BEGIN

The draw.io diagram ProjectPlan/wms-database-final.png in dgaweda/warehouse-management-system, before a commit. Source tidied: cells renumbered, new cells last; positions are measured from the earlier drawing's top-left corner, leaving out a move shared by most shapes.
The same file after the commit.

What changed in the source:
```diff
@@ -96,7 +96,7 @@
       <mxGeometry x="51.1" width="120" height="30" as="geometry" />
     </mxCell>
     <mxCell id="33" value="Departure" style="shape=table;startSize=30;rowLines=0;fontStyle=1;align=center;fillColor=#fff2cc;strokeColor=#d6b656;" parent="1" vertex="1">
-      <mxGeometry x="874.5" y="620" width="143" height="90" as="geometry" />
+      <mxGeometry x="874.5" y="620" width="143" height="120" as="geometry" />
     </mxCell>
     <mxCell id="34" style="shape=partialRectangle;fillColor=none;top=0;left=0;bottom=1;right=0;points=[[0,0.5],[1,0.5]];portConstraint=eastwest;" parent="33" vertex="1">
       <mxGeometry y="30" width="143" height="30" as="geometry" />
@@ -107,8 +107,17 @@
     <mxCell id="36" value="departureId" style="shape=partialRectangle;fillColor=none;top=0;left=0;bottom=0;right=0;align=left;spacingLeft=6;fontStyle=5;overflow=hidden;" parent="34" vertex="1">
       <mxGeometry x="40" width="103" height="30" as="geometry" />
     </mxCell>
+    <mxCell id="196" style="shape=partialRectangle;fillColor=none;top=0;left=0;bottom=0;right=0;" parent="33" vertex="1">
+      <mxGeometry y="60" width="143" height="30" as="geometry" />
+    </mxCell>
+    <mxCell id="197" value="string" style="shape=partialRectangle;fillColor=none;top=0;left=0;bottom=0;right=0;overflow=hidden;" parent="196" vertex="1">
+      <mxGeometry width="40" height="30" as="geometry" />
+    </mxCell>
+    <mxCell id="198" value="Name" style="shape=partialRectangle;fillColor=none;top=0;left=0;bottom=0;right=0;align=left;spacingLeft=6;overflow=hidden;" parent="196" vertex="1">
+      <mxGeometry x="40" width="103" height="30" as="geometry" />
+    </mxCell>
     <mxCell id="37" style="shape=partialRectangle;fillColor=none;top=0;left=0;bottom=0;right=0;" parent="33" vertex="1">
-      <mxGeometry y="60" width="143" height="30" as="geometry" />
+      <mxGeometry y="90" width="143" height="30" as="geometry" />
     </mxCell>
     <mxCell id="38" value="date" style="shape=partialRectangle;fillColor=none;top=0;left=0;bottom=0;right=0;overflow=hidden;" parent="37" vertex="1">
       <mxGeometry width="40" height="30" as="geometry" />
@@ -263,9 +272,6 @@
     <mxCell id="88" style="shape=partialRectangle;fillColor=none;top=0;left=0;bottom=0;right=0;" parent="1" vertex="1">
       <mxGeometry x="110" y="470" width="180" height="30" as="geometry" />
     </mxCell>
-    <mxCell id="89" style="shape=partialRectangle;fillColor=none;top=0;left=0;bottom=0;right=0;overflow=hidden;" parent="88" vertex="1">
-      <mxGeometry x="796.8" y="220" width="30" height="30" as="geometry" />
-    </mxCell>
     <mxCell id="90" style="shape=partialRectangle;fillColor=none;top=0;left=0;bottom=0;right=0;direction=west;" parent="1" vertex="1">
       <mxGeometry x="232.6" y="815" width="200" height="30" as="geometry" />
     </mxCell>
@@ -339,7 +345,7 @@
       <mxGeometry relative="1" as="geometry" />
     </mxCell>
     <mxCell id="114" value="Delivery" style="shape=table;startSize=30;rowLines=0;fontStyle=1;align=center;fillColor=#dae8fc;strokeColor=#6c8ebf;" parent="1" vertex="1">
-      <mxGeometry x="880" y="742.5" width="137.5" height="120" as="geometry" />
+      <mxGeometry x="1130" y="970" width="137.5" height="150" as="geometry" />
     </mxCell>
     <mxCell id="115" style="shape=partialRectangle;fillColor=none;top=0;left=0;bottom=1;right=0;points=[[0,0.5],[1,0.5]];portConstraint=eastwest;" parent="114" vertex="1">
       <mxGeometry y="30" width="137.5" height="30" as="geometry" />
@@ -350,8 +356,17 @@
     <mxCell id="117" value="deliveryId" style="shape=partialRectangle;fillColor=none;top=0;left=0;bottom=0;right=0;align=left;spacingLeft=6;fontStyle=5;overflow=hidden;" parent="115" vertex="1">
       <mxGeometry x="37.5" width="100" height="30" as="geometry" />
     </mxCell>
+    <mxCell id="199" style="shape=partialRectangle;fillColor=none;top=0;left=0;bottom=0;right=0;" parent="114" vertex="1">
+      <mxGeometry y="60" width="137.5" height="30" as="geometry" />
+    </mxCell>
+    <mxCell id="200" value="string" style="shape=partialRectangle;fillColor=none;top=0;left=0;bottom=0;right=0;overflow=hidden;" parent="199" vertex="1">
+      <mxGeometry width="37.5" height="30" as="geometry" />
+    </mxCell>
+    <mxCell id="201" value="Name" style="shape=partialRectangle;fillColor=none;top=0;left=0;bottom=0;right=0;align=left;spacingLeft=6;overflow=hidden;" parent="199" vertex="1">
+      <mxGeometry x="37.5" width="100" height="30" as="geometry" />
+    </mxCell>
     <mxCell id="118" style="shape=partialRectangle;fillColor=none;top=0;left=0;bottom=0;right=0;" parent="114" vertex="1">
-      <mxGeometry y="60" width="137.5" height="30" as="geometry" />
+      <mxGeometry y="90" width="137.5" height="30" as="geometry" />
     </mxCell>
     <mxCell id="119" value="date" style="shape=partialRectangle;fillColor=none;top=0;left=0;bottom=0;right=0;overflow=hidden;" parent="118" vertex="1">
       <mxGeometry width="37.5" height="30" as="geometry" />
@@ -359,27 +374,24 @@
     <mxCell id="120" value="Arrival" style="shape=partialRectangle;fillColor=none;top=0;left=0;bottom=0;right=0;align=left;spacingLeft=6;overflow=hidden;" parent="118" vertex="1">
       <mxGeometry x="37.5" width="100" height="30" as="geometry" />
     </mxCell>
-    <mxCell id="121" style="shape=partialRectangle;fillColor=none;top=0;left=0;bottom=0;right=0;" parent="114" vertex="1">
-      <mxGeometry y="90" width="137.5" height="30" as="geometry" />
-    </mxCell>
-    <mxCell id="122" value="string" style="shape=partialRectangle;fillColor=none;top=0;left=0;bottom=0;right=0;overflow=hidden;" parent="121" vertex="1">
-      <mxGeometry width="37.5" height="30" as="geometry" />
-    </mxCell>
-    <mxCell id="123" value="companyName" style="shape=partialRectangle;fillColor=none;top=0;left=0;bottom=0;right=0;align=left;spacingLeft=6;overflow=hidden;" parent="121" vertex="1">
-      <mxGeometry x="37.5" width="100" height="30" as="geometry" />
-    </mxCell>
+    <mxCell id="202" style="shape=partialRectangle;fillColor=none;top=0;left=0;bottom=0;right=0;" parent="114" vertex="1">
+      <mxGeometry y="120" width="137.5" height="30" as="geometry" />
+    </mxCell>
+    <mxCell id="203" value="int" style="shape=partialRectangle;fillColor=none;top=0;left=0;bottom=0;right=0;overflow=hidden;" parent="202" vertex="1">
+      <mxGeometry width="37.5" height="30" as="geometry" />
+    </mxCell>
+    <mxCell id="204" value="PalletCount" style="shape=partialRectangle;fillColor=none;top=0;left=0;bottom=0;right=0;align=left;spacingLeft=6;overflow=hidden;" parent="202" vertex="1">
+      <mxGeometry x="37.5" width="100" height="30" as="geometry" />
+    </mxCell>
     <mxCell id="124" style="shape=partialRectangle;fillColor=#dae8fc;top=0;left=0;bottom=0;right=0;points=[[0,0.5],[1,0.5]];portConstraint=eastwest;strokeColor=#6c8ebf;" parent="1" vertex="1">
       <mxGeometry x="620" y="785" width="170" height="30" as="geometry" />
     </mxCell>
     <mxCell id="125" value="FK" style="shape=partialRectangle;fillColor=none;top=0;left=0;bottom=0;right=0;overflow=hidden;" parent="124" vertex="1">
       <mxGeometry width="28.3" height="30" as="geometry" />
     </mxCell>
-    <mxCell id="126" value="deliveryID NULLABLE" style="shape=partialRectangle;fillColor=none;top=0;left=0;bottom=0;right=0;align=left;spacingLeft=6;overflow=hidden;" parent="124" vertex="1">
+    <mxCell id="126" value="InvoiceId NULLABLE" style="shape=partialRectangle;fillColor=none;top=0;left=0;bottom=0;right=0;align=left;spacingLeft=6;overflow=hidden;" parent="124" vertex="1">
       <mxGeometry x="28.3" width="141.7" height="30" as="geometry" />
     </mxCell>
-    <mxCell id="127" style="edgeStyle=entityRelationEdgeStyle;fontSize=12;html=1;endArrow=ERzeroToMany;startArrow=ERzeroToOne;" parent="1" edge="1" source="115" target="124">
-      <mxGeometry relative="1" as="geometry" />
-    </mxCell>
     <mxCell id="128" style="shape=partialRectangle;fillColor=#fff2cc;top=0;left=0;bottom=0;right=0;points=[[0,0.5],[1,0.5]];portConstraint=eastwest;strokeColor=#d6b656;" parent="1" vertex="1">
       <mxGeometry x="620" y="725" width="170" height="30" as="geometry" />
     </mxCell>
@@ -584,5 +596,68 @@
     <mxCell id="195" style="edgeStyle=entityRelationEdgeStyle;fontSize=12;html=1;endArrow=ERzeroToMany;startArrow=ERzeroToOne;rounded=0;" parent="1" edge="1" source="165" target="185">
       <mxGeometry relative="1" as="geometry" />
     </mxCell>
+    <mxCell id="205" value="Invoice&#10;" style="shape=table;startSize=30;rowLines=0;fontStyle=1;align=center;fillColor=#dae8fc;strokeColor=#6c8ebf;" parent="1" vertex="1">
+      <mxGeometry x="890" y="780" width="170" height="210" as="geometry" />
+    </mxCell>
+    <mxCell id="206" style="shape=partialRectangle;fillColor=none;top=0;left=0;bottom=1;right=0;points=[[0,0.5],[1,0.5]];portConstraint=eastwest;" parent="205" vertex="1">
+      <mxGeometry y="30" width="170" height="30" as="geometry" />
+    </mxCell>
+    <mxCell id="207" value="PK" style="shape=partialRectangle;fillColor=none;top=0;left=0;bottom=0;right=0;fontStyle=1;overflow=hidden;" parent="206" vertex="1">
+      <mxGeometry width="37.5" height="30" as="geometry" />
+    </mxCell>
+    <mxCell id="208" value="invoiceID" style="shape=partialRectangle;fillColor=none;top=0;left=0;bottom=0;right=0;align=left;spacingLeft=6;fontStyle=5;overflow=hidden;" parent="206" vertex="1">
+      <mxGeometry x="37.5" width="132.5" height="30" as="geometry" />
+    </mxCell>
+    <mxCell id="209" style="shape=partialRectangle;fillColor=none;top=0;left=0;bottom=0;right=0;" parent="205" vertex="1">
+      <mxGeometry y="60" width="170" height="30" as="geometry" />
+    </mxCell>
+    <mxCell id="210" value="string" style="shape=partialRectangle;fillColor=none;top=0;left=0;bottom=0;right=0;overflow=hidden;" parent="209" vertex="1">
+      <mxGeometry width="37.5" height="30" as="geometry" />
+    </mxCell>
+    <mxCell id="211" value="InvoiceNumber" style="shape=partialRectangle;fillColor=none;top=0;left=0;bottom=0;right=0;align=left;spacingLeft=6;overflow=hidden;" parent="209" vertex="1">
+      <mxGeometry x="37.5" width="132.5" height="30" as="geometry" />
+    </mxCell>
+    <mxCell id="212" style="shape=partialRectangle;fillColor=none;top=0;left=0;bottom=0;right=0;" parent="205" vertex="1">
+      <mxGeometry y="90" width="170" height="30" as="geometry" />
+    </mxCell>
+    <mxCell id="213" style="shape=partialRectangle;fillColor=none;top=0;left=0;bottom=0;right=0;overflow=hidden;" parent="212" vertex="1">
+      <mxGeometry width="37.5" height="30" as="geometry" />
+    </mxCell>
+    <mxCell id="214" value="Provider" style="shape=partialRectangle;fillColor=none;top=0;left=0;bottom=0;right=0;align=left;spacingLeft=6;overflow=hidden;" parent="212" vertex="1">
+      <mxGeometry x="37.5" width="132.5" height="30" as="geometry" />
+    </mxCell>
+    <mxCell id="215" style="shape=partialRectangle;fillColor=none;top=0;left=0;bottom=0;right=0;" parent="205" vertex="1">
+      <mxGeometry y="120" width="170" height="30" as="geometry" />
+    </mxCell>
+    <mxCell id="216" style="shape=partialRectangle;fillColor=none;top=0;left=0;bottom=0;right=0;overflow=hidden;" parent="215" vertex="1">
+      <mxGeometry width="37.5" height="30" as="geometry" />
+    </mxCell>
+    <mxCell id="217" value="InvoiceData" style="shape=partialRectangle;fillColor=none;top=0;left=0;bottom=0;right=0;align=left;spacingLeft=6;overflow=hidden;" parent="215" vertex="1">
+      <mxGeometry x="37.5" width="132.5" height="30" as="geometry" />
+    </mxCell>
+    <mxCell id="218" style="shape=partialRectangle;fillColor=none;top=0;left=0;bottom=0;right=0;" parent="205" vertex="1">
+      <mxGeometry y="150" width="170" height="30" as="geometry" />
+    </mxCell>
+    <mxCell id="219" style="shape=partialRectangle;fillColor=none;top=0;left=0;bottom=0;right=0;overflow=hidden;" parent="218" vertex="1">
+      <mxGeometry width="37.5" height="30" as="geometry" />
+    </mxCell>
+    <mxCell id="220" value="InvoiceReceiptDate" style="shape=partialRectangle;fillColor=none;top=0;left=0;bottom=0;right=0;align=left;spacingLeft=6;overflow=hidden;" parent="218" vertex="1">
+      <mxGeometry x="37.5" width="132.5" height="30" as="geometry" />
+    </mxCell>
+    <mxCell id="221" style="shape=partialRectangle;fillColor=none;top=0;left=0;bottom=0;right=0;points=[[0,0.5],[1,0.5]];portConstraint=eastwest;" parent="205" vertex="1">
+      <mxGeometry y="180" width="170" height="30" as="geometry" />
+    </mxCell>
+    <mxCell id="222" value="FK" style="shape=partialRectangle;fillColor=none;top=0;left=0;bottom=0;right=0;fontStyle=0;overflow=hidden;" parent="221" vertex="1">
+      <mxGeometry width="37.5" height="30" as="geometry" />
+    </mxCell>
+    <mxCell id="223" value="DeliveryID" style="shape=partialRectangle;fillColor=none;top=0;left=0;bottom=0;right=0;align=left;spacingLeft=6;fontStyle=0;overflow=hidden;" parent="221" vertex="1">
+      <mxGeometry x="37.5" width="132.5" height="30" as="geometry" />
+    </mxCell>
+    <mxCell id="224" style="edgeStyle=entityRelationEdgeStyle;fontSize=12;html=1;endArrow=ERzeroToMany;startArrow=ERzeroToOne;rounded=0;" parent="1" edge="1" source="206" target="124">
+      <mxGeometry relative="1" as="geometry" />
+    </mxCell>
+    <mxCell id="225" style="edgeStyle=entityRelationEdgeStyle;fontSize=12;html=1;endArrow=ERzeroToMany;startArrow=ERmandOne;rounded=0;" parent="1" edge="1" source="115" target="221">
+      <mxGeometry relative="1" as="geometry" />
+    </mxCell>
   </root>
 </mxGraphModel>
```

END

→ **Work request**:
A line qualifies when it holds the word "strokeColor"; report all qualifying lines from the records above.

→ **Your solution**:
     <mxCell id="33" value="Departure" style="shape=table;startSize=30;rowLines=0;fontStyle=1;align=center;fillColor=#fff2cc;strokeColor=#d6b656;" parent="1" vertex="1">
     <mxCell id="114" value="Delivery" style="shape=table;startSize=30;rowLines=0;fontStyle=1;align=center;fillColor=#dae8fc;strokeColor=#6c8ebf;" parent="1" vertex="1">
     <mxCell id="124" style="shape=partialRectangle;fillColor=#dae8fc;top=0;left=0;bottom=0;right=0;points=[[0,0.5],[1,0.5]];portConstraint=eastwest;strokeColor=#6c8ebf;" parent="1" vertex="1">
     <mxCell id="128" style="shape=partialRectangle;fillColor=#fff2cc;top=0;left=0;bottom=0;right=0;points=[[0,0.5],[1,0.5]];portConstraint=eastwest;strokeColor=#d6b656;" parent="1" vertex="1">
+    <mxCell id="205" value="Invoice&#10;" style="shape=table;startSize=30;rowLines=0;fontStyle=1;align=center;fillColor=#dae8fc;strokeColor=#6c8ebf;" parent="1" vertex="1">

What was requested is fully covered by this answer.